Default Please analyse this ... Thanks in advance.

"Monster Ace" wrote in message
. ..
A not very recent game I played online. I was playing black against white.
Any comments / advice welcome. Thanks in advance.

Monster Ace

1. e4 g6 2. Bc4 Nf6 3. Nc3 Bg7 4. d4 O-O 5. Be3 d6
6. f3 Be6 7. Bxe6 fxe6 8. Nh3 d5 9. O-O Nc6 10. e5
Nh5 11. g4 Nf6 12. exf6 exf6 13. Qd2 f5 14. Rae1 e5
15. dxe5 Nxe5 16. Nxd5 Nc4 17. Qd3 Nxb2 18. Qb3 c6
19. Nc7+ Rf7 20. Ne6 Qd5 21. Nxg7 Rxg7 22. Qxb2 Re8 23. Bh6 Rge7 24. Nf4
Qc5+ 25. Kg2 Rd8 26. Ne6 Qd6 27. Nxd8 Qxd8 28. Rxe7 Qxe7 29. Re1 Qf8 30.

Re8
Qxe8 31. Qg7#

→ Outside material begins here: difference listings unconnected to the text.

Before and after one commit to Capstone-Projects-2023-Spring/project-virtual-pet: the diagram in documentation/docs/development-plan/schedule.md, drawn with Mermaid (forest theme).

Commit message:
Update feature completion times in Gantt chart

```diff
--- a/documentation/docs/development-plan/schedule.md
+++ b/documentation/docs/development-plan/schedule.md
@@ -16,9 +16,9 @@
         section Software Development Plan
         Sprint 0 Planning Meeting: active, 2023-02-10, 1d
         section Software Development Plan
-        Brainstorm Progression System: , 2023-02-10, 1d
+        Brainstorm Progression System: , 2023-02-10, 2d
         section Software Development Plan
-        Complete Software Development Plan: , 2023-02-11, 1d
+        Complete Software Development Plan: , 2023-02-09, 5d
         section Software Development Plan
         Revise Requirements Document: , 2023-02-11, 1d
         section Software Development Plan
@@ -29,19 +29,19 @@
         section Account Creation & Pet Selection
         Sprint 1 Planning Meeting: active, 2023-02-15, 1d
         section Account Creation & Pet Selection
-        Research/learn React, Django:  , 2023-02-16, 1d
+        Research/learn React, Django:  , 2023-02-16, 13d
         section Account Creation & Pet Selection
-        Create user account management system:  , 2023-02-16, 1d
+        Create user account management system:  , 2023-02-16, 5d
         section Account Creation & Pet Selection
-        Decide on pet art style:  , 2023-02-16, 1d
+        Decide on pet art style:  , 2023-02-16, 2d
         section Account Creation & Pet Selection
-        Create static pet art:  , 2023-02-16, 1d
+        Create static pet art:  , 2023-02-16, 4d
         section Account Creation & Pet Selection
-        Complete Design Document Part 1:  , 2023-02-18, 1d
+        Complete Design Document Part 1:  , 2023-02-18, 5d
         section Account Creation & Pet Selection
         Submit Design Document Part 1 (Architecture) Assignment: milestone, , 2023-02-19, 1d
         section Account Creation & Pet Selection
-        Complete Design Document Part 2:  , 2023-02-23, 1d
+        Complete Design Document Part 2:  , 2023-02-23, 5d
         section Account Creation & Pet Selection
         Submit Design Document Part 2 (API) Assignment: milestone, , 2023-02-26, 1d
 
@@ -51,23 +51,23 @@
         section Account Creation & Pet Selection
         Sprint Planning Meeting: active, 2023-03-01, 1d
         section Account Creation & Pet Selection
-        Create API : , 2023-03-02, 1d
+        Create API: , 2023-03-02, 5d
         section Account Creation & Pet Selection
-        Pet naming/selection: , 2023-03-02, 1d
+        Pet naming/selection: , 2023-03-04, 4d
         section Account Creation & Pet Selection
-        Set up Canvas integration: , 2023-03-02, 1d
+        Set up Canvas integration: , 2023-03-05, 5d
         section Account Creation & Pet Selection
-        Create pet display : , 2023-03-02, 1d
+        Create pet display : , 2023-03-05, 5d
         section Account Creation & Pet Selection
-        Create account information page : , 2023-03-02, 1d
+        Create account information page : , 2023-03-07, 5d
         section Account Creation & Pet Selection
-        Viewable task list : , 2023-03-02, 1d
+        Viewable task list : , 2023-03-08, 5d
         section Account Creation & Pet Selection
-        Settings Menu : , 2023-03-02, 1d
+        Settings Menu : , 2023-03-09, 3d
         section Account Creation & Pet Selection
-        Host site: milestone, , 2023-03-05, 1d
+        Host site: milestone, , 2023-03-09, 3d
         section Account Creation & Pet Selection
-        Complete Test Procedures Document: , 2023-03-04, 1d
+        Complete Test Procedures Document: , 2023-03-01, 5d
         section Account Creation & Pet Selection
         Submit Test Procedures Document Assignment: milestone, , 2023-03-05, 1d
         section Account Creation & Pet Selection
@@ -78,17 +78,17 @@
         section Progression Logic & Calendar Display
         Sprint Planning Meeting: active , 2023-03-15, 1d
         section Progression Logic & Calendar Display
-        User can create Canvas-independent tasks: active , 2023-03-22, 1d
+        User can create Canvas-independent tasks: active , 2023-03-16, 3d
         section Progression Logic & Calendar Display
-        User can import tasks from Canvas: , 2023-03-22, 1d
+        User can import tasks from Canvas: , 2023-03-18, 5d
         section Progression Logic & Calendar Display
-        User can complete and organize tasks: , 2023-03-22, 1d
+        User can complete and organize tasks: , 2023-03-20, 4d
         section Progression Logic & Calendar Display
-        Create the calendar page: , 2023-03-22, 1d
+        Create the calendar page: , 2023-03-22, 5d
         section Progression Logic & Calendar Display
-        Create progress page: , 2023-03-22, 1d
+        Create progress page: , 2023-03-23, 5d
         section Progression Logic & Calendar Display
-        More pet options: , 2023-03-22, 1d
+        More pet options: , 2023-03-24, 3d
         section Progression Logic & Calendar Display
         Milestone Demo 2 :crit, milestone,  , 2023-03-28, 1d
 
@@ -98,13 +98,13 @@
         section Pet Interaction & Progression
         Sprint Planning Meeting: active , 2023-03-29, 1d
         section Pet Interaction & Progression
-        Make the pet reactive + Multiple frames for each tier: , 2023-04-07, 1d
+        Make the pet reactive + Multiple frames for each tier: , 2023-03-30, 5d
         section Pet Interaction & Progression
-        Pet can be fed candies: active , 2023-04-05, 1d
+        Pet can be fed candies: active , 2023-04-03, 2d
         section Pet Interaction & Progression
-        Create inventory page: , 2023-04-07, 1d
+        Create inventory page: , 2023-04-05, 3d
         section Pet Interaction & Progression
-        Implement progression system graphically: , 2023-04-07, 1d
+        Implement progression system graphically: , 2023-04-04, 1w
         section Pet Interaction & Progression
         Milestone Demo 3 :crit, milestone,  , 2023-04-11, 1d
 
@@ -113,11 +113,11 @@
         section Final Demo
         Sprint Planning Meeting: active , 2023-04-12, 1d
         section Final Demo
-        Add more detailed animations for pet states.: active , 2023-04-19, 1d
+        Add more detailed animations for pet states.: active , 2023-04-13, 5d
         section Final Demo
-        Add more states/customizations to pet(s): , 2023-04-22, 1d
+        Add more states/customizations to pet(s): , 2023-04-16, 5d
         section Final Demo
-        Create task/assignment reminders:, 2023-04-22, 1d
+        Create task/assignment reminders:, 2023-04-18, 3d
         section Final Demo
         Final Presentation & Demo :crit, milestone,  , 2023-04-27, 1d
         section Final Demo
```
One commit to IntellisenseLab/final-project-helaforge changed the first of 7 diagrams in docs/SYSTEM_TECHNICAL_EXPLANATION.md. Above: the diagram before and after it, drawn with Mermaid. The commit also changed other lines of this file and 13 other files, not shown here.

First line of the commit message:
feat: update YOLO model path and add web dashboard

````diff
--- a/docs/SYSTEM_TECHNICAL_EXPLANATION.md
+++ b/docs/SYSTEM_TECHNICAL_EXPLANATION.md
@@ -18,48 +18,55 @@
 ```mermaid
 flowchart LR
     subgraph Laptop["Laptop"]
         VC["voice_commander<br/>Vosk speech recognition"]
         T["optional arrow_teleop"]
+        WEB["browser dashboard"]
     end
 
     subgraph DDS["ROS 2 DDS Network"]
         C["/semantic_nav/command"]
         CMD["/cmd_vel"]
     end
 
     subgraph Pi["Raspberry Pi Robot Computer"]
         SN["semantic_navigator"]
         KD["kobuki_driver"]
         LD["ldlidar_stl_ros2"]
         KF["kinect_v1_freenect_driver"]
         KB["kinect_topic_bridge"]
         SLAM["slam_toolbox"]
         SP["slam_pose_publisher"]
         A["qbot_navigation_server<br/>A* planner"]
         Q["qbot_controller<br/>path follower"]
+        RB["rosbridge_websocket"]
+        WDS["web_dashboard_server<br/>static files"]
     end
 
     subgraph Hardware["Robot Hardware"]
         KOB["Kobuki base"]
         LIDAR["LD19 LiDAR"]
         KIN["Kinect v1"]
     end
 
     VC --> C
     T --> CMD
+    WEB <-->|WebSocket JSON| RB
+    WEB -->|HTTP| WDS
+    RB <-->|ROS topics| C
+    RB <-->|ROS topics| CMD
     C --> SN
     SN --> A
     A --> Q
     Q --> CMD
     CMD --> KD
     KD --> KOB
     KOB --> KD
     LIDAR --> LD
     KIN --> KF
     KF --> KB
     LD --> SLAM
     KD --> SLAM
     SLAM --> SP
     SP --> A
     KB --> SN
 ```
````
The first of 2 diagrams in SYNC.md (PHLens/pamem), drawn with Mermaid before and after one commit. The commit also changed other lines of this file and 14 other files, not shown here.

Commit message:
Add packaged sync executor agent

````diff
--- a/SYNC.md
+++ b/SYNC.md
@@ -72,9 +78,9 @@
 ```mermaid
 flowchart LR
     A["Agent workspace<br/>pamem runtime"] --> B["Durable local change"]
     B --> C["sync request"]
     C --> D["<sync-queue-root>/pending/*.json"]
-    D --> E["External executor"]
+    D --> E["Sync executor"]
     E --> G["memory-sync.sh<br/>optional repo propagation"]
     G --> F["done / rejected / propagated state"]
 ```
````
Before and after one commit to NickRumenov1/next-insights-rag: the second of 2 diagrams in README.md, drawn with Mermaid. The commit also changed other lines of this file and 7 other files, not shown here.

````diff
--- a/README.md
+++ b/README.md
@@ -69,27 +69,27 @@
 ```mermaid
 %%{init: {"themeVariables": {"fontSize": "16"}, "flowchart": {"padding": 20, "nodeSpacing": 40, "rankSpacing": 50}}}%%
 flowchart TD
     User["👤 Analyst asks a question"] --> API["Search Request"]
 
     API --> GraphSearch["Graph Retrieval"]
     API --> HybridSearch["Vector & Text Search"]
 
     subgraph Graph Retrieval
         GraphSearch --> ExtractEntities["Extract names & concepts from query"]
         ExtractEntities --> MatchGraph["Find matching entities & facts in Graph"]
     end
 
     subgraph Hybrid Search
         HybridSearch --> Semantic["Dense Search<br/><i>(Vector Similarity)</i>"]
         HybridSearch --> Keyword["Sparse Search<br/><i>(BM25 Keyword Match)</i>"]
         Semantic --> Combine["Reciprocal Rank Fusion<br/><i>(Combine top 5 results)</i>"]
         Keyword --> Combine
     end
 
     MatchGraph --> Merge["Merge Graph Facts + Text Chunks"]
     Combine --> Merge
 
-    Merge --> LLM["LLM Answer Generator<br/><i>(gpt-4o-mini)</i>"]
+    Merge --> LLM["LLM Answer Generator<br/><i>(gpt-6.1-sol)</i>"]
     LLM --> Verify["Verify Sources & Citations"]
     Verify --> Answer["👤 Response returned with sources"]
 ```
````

You overlooked a tactic and lost a piece at move 10. That's not something
you're likely to recover from. Even before this, your position was looking
pretty cramped and doubtful that your semi-open f file compensates for the
doubled e pawns. Maybe 1. ... e5 would be better for you.

Matt



  #3  
Old August 1st 03, 09:13 PM
Monster Ace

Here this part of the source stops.